**Exercise details**
Search the material for the string "updateResultText", then show every line where it turns up.

BEGIN

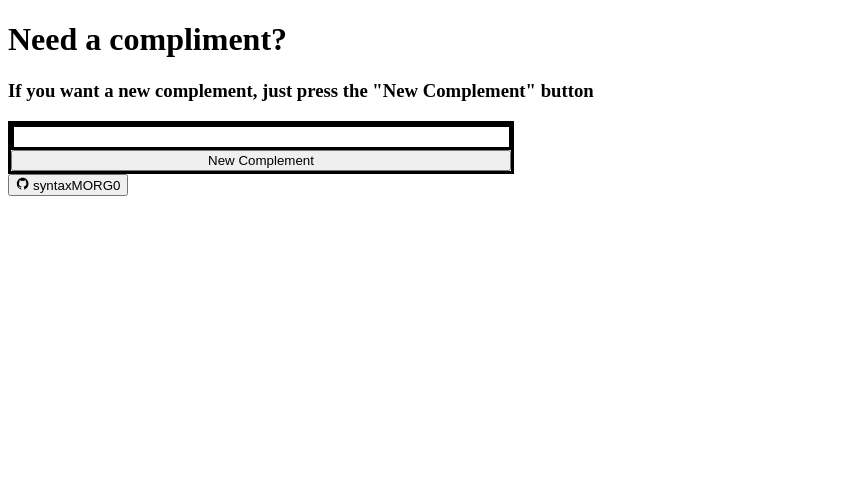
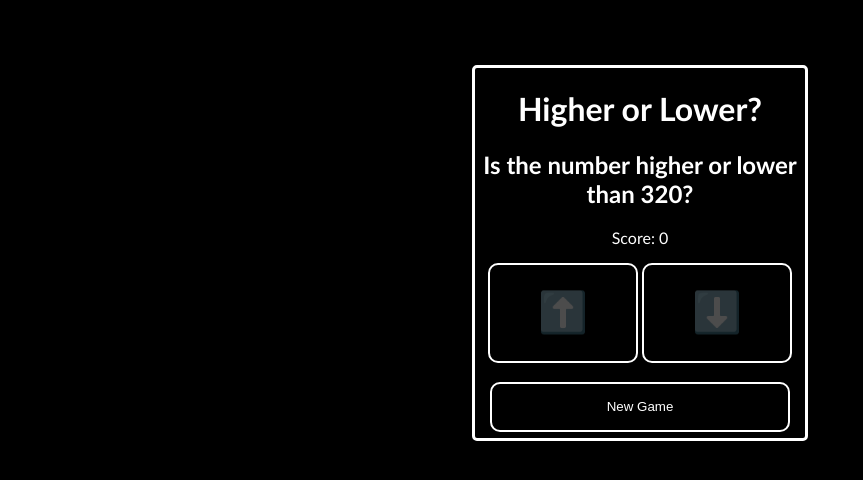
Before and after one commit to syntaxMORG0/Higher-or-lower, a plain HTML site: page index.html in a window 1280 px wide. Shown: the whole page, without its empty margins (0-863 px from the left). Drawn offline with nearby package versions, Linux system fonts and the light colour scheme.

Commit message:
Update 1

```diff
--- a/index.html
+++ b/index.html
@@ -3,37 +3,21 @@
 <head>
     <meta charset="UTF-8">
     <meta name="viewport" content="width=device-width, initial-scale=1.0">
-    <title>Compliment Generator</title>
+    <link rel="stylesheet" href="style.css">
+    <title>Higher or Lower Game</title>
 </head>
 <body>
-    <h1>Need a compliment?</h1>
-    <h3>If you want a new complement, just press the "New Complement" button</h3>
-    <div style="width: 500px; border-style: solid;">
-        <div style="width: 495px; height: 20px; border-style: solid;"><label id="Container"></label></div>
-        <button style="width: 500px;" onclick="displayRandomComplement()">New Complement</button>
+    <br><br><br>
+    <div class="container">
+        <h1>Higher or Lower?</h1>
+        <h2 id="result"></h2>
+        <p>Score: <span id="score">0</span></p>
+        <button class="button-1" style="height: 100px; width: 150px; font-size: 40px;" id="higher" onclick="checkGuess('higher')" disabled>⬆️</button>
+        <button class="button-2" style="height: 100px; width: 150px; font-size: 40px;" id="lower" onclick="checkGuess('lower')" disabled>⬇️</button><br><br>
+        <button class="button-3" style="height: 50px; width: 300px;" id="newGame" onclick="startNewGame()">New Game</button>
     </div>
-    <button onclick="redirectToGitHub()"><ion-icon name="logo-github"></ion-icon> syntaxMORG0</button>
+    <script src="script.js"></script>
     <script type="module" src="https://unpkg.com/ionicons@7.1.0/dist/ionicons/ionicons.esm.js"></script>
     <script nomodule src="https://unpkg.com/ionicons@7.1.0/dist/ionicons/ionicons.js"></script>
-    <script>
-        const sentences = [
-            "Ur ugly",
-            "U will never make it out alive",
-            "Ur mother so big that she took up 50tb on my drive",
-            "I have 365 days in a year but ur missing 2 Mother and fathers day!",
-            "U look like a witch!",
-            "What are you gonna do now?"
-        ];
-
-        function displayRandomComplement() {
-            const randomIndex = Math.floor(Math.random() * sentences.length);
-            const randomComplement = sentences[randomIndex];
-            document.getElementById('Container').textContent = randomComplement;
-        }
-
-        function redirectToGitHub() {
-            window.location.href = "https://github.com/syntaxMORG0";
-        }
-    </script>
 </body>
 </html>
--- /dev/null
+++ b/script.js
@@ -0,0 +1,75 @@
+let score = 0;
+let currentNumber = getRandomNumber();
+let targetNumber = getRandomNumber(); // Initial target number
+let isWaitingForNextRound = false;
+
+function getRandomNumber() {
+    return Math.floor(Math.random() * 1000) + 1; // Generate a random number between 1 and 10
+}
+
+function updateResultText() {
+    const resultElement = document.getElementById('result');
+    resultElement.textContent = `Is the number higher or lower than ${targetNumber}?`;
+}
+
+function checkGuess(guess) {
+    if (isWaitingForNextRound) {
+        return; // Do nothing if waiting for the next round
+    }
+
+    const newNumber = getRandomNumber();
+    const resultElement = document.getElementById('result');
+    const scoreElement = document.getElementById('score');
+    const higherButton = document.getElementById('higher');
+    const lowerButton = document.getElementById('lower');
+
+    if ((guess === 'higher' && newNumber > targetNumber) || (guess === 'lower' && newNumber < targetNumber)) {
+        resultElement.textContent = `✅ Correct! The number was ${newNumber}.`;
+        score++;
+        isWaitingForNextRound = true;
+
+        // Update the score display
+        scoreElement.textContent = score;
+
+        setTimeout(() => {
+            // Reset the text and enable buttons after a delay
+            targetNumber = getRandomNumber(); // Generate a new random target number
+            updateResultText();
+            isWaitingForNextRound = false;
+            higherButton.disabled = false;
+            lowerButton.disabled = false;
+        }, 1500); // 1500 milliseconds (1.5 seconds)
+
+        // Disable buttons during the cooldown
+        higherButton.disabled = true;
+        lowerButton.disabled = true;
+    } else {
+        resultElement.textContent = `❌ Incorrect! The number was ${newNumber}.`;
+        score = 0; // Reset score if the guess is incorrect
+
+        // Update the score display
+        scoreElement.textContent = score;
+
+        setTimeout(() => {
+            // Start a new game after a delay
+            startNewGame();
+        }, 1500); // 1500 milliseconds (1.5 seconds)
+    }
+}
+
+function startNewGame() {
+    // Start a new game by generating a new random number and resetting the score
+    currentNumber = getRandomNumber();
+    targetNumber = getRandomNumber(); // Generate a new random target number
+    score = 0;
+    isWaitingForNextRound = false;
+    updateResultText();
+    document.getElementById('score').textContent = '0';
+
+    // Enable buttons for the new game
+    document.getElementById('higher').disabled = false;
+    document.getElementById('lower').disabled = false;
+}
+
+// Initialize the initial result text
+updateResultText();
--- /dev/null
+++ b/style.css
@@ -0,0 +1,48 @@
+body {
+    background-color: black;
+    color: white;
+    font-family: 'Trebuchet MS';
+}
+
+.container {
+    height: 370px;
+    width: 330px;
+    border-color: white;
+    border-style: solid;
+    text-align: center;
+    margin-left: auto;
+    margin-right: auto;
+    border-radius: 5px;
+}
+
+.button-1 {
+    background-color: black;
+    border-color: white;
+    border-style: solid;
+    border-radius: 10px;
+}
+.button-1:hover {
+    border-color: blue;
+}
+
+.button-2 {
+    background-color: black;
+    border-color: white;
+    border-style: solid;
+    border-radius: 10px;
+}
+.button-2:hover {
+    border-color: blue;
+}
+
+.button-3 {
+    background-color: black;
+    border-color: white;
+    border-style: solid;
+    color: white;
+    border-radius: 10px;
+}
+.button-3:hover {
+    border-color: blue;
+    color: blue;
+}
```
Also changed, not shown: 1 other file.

END
BEGIN

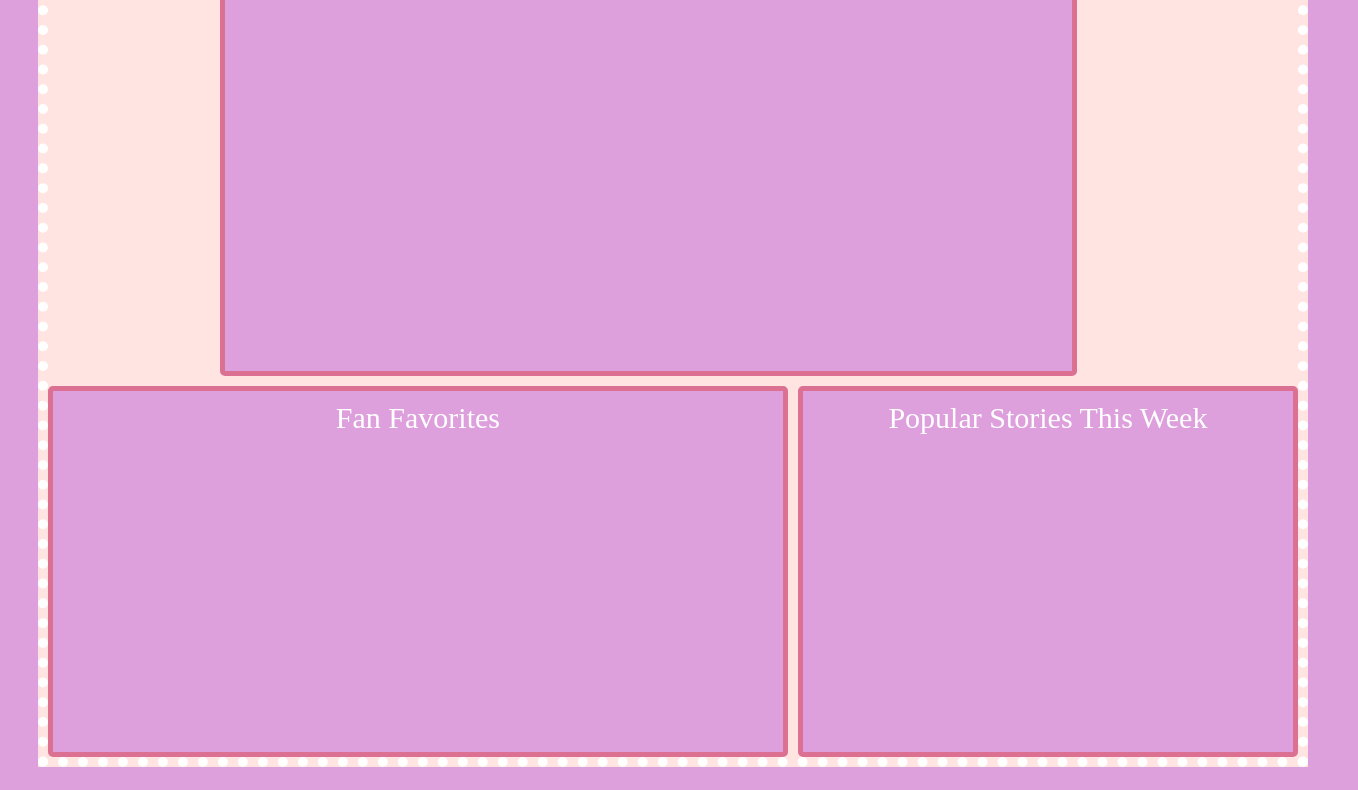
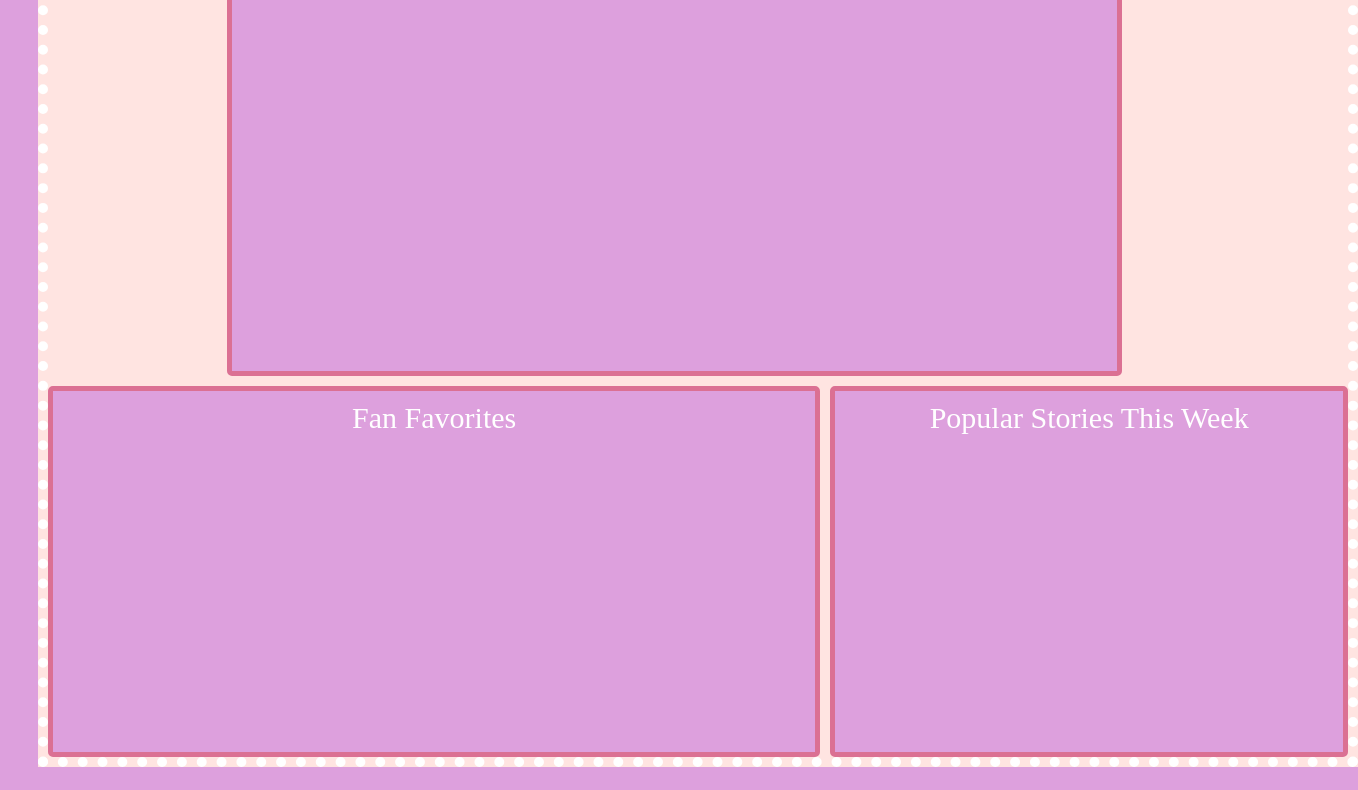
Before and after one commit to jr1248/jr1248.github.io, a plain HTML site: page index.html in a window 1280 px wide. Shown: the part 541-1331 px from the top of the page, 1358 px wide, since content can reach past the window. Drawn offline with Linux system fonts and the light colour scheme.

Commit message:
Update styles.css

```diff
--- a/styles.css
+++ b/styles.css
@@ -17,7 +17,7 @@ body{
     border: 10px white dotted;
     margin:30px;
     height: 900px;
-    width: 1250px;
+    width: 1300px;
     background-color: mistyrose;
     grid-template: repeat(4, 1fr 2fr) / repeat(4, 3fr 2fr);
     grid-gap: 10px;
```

END
BEGIN

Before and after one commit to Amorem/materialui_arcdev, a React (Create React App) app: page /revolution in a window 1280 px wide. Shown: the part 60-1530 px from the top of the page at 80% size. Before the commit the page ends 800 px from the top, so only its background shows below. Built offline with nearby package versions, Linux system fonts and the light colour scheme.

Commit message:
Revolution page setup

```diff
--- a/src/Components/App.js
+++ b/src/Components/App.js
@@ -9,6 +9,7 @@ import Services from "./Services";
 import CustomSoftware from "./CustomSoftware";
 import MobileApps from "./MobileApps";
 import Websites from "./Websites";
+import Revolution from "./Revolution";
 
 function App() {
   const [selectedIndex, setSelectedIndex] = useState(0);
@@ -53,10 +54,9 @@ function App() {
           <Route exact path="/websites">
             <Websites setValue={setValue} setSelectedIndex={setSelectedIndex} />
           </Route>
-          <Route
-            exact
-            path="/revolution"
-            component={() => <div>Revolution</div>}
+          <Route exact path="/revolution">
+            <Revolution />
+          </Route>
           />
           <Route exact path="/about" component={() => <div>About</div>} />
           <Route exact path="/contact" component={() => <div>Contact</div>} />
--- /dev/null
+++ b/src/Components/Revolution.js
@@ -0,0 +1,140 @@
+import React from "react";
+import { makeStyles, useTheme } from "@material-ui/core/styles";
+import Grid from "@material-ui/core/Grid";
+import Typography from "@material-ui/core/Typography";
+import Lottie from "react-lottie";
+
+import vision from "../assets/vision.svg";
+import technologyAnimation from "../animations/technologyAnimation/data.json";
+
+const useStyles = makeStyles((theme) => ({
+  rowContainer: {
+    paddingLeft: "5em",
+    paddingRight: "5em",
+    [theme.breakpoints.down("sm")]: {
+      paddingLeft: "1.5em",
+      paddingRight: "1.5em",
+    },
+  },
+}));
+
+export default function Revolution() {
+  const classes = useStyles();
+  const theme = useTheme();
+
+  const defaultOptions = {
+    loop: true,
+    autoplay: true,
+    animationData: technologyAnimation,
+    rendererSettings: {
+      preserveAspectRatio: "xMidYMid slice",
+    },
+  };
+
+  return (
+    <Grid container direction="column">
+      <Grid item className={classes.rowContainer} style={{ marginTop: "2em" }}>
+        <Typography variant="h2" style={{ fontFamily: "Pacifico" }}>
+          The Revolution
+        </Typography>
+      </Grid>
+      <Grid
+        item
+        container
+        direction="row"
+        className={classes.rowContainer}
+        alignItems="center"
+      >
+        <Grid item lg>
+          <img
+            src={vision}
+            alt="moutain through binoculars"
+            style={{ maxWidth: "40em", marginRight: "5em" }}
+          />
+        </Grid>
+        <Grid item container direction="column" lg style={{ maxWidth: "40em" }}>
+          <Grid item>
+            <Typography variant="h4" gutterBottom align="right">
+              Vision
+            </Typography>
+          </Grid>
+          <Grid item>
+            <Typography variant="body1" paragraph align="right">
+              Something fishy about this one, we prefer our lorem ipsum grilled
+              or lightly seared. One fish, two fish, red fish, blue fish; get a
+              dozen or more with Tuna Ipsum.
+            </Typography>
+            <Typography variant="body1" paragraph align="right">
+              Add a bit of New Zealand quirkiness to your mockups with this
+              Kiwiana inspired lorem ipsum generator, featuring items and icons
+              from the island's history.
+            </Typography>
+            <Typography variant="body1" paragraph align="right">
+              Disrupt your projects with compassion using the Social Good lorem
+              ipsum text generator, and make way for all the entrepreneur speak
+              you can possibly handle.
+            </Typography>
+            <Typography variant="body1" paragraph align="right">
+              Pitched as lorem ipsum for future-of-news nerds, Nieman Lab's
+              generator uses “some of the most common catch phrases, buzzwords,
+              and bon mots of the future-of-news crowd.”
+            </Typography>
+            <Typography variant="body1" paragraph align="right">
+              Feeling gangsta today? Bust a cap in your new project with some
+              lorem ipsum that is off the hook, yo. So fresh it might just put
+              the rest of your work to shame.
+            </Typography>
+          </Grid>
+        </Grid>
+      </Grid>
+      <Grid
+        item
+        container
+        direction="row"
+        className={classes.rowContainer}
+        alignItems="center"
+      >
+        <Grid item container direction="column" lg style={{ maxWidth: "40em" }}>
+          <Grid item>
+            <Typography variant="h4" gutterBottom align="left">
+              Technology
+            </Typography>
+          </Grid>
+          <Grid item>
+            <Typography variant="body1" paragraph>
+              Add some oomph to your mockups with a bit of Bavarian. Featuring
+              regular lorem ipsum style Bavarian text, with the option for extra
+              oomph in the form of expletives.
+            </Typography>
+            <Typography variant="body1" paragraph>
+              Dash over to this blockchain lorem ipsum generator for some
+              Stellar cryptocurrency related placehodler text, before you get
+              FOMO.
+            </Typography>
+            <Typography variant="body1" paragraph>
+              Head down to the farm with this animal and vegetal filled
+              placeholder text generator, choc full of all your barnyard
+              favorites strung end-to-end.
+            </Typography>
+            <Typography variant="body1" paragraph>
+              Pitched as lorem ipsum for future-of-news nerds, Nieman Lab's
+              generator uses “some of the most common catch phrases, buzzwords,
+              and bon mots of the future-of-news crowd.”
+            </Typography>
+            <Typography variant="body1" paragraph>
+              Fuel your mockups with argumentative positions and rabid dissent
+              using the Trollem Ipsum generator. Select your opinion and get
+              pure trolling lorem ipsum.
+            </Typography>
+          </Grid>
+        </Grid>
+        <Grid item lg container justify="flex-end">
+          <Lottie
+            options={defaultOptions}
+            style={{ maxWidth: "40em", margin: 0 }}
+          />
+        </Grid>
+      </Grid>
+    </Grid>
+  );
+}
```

END

**Answer to this task**
+function updateResultText() {
+            updateResultText();
+    updateResultText();
+updateResultText();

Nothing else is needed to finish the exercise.